On Tuesday it is 25 years since the start of the Premier League. To mark the occasion, there will be two special Rewinds on the BBC website and the Red Button (UK only).
At 14:55 BST watch the full match between Sheffield United and Manchester United - plus there will be a live text commentary with clips of numerous goals from the opening afternoon.
And at 22:00 BST on the Red Button and website you can relive the first Match of the Day of the Premier League era, with presenter Des Lynam joined by guests Alan Hansen and Gary Lineker.
When the Premier League began, it was the launch of something new and none of us knew at the time it was going to be as big as it has become.
I was not a regular pundit on Match of the Day until 1994, but I did that first Premier League show in 1992 as a one-off.
I was still a player but it was during a gap I had after leaving Tottenham to join Japanese side Grampus Eight because the J-League did not start until September.
Even then, I always knew I wanted to present and I never really saw myself as a pundit because, in terms of analysis, I only really knew about strikers - and that was what I talked about.
On that first show, I gave my opinion on a certain Alan Shearer, who had scored twice on his Blackburn debut.
What has changed?

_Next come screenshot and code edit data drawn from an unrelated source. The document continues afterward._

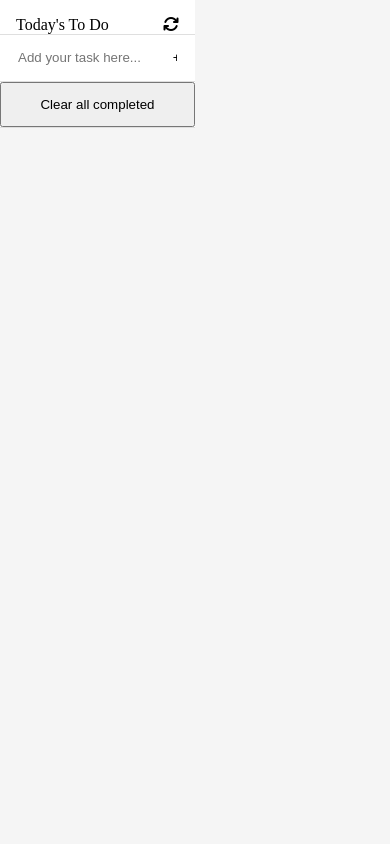
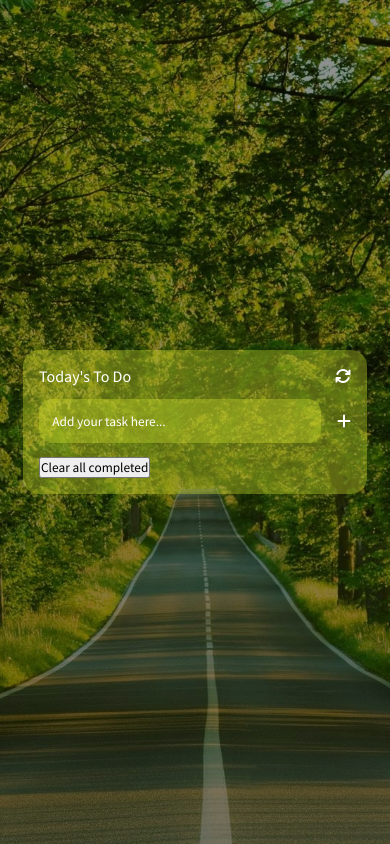
Before and after one commit to taldr27/To-Do-List, a website built with webpack: page src/index.html in a window 390 px wide. Built offline with nearby package versions, Linux system fonts and the light colour scheme.

Commit message:
Add styles for mobile version

```diff
--- a/src/index.html
+++ b/src/index.html
@@ -5,6 +5,9 @@
     <meta http-equiv="X-UA-Compatible" content="IE=edge">
     <meta name="viewport" content="width=device-width, initial-scale=1.0">
     <script src="https://kit.fontawesome.com/1bc3a7e061.js" crossorigin="anonymous"></script>
+    <link rel="preconnect" href="https://fonts.googleapis.com">
+    <link rel="preconnect" href="https://fonts.gstatic.com" crossorigin>
+    <link href="https://fonts.googleapis.com/css2?family=Source+Sans+Pro&display=swap" rel="stylesheet">
     <title>To Do List</title>
 </head>
 <body>
@@ -17,7 +20,7 @@
         <div class="form-field">
             <form class="form" id="form-section" action="submit">
                 <input type="text" id="input-task" class="input-task" placeholder="Add your task here..." autocomplete="off">
-                <input type="button" id="addBtn" value="+">
+                <i class="fa-solid fa-plus"></i>
             </form>
         </div>
         <div class="ul-container">
--- a/src/modules/interfaceClass.js
+++ b/src/modules/interfaceClass.js
@@ -20,7 +20,7 @@ export default class Interface {
       Store.check(toDo.completed, toDo.index);
     });
 
-    const text = document.createElement('textarea');
+    const text = document.createElement('input');
     text.id = 'task-value';
     text.readOnly = true;
     text.classList.add('text-area');
@@ -52,13 +52,13 @@ export default class Interface {
     ulList.appendChild(task);
     task.appendChild(deleteBtn);
     deleteBtn.addEventListener('click', () => {
-      Store.deleteTask(toDo.index);
-      Interface.deleteTask(toDo.index);
+      const message = document.createElement('p');
+      message.innerHTML = 'Delete in progress';
+      task.appendChild(message);
+      setTimeout(() => {
+        Store.deleteTask(toDo.index);
+        window.location.reload();
+      }, 500);
     });
   }
-
-  static deleteTask(el) {
-    const elimi = document.getElementById(`Delete-${el}`);
-    elimi.parentElement.remove();
-  }
 }
--- a/src/style.css
+++ b/src/style.css
@@ -8,23 +8,44 @@
   margin: 0;
   padding: 0;
   list-style: none;
+  font-family: 'Source Sans Pro', sans-serif;
 }
 
 body {
-  background-color: var(--clr-background);
+  display: flex;
+  align-items: center;
+  justify-content: center;
+  min-height: 100vh;
+  background: linear-gradient(rgba(0, 0, 0, 0.424), rgba(7, 0, 0, 0.504)), url('./images/1.jpg');
+  background-repeat: no-repeat;
+  background-size: cover;
+  color: white;
+  background-position: center;
 }
 
 .container {
-  background-color: var(--clr-secondary);
+  background-color: #cddf2d5e;
   display: flex;
   flex-direction: column;
-  width: 50%;
+  width: 80%;
+  border-radius: 1em;
+  padding: 1em;
 }
 
 .input-task {
   width: 100%;
-  border-color: transparent;
+  color: white;
+  background-color: #cddf2d5e;
+  border: none;
+  outline: none;
   padding-block: 1em;
+  margin-block: 1em;
+  border-radius: 1em;
+  padding: 1em;
+}
+
+::placeholder {
+  color: white;
 }
 
 #addBtn {
@@ -37,44 +58,16 @@ body {
 .form {
   display: flex;
   align-items: center;
-}
-
-.container > * {
-  border-bottom: 1px solid #80808040;
-  padding-inline: 1em;
-}
-
-input:focus {
-  outline: none;
-}
-
-.ul-container {
-  display: flex;
-  flex-direction: column;
-  padding: 0;
+  gap: 1em;
 }
 
 .title {
-  margin-top: 1em;
   display: flex;
+  align-items: center;
+  justify-content: space-between;
 }
 
-.ul-container li {
+li {
   display: flex;
   align-items: center;
-  gap: 0.7em;
-  padding: 0.5em;
 }
-
-.fa-solid {
-  margin-left: auto;
-}
-
-.clearCompleted {
-  width: 100%;
-  padding: 1em;
-}
-
-.toDoList li {
-  border-bottom: 1px solid #80808040;
-}
```
Also changed, not shown: src/modules/update.js (added, +18 -0 lines), src/images/1.jpg (added).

The end of the goals round-up...
As you will see, Match of the Day in 1992 was a very different programme to the one it is now - we only showed highlights of one or two matches, and just the goals from the rest.
I got the presenter's job when Des Lynam left for ITV in 1999 and, when the BBC got the rights back in 2004, I thought it would make a real difference if we could show highlights of all the games.
It really worked and what happened then was people stopped complaining about their teams never being one of the main match edits - and started complaining about where they were in the running order.
Subsequently, that has become a bit of a battle, but most people agree with it most of the time - unless it is their team that are not on early enough.
In all the years of criticism on social media about the running order, I have never had anyone complaining about the treatment of a team different to the one that they support - and you get it about all of them!
The discussion about it on Twitter has actually become quite fun in many ways, though. It is just part of the show now and another way it has evolved.
Getting the balance right
What has not changed since 1992 is what makes the show so special: the mix of audience that we get on a Saturday night.
We have to be very mindful of that. Sometimes the absolute football anoraks will want more analysis but the people that just get their little football fix from Match of the Day want the action - so you have got to strike a balance somewhere in the middle.
Over the years, I think we have found the balance that placates most people, which ultimately is what you want. The audience figures reflect the fact we have got it about right.
Almost five million people watched the first Match of the Day of the season on Saturday night, which is an astoundingly high figure, despite it starting later than scheduled.
It is clearly still very much part of the staple diet of football fans in this country, despite how much the Premier League has changed in the past 25 years, along with the way people watch their football.
Looking forward - an important role to play
In many ways Match of the Day is remarkable. It bucks the trends for all other sports shows because, these days, where everyone has the information at their fingertips, highlights shows generally do not really work.
For some reason, even in this modern era, Match of the Day still does.
It is a good watch and don't forget it is an important aspect of the Premier League that it has something on terrestrial television.
Half the country do not have Sky or BT so Match of the Day gives them their weekly fix of football. I think it is important for the Premier League that everyone can watch it - and I think they understand that too.
Gary Lineker was speaking to BBC Sport's Chris Bevan.